In testimony, TCTA’s Lonnie Hollingsworth thanked the House for the significant infusion of funds, but expressed our concerns about several aspects of the teacher pay section. TCTA has provided amendments to the committee in hopes of remedying this part of the bill, and we continue to remind legislators that all teachers and other educators need and deserve a pay raise. One amendment would change the merit pay provisions in a way that would accomplish the committee's goal of creating a mechanism to encourage districts to attract effective educators to teach at high-need campuses but would leave the selection method up to local districts, which could opt to include experience as a factor in determining effectiveness. 

Committee members were willing to listen to teachers’ concerns, but there was clear pushback on the assertion that the bill would result in the use of standardized tests in determining teacher pay. Although the bill does not specify that STAAR results must be included in the metrics for evaluating teachers, TCTA and others have noted that since the program requires statewide rankings of teachers (for example, teachers ranked in the top 33% of all teachers in their subject matter and grade level would be designated as Recognized teachers) there are no other existing statewide measures that could be used to accomplish this. These are representative of the types of issues that TCTA is working to resolve. 

TCTA also raised concerns about wording in the bill that would allow districts to easily opt out of the state minimum salary schedule.

Committee chair and bill author Dan Huberty hopes to have a substitute for HB 3 ready next week, but it is not yet known what changes will be made. Huberty and other committee members seemed responsive to our concerns and we may see changes in the committee substitute that address most or all of the problematic areas.

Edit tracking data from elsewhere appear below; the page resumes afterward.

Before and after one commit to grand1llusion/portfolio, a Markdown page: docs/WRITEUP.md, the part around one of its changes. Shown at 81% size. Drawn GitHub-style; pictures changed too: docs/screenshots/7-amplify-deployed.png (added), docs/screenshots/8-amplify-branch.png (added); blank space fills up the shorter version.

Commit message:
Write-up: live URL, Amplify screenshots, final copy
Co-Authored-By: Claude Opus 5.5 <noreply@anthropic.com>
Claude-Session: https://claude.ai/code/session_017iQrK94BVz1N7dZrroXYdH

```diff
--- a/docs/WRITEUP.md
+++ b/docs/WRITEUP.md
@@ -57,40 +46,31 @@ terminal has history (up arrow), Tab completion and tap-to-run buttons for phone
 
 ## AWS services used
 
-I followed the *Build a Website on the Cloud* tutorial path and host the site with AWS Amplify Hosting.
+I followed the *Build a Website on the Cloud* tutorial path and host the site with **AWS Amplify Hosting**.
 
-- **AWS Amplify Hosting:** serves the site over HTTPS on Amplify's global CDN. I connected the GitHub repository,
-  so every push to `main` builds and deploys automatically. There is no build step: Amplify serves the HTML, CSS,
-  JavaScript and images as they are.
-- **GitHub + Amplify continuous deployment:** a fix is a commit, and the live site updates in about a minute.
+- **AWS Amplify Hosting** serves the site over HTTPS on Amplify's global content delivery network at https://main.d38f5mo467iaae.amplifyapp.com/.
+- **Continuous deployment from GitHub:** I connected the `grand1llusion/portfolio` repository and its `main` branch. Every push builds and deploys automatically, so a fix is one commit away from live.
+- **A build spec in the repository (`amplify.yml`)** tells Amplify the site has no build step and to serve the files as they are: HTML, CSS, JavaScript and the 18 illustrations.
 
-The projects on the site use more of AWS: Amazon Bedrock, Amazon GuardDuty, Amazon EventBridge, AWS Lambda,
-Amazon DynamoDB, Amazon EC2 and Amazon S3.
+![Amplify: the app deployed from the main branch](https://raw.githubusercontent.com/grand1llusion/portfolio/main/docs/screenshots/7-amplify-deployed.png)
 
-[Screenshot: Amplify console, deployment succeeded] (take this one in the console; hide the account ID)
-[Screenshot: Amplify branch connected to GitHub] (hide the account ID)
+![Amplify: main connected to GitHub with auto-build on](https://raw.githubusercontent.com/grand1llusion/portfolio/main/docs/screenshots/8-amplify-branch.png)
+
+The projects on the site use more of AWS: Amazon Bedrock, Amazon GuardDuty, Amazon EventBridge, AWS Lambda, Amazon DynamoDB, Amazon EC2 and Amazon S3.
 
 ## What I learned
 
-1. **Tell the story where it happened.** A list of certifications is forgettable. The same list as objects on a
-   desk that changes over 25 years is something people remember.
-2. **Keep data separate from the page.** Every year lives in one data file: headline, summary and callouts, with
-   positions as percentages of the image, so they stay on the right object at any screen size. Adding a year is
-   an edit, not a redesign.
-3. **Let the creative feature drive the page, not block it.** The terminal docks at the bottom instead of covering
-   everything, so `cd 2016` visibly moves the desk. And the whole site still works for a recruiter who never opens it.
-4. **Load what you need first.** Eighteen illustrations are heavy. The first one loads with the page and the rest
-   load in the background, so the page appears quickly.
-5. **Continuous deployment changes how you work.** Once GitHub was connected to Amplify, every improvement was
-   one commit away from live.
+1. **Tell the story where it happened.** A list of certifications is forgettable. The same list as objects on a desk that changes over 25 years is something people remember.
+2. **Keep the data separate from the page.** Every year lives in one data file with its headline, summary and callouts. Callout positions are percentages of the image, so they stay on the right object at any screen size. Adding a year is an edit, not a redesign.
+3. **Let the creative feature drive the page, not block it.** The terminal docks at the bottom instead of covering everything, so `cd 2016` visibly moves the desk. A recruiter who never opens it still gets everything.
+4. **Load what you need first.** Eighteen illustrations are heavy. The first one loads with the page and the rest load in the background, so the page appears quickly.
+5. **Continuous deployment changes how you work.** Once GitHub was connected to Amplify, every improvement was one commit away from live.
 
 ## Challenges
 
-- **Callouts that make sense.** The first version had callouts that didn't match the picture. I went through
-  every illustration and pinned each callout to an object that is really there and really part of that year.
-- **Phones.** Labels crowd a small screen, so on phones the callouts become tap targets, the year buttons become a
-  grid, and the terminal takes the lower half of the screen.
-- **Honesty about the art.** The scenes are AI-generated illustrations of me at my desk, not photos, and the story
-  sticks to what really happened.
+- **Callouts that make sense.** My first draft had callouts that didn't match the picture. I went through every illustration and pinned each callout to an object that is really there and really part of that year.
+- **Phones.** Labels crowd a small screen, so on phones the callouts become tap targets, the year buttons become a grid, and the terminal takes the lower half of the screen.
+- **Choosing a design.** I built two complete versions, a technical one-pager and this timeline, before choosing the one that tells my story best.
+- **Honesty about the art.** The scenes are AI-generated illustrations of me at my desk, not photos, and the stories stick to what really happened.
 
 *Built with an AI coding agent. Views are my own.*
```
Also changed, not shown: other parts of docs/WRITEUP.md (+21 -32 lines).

The House leadership continues to resist including an across-the-board raise in this bill, so this is likely a matter that will be resolved in conference committee negotiations between the House and Senate.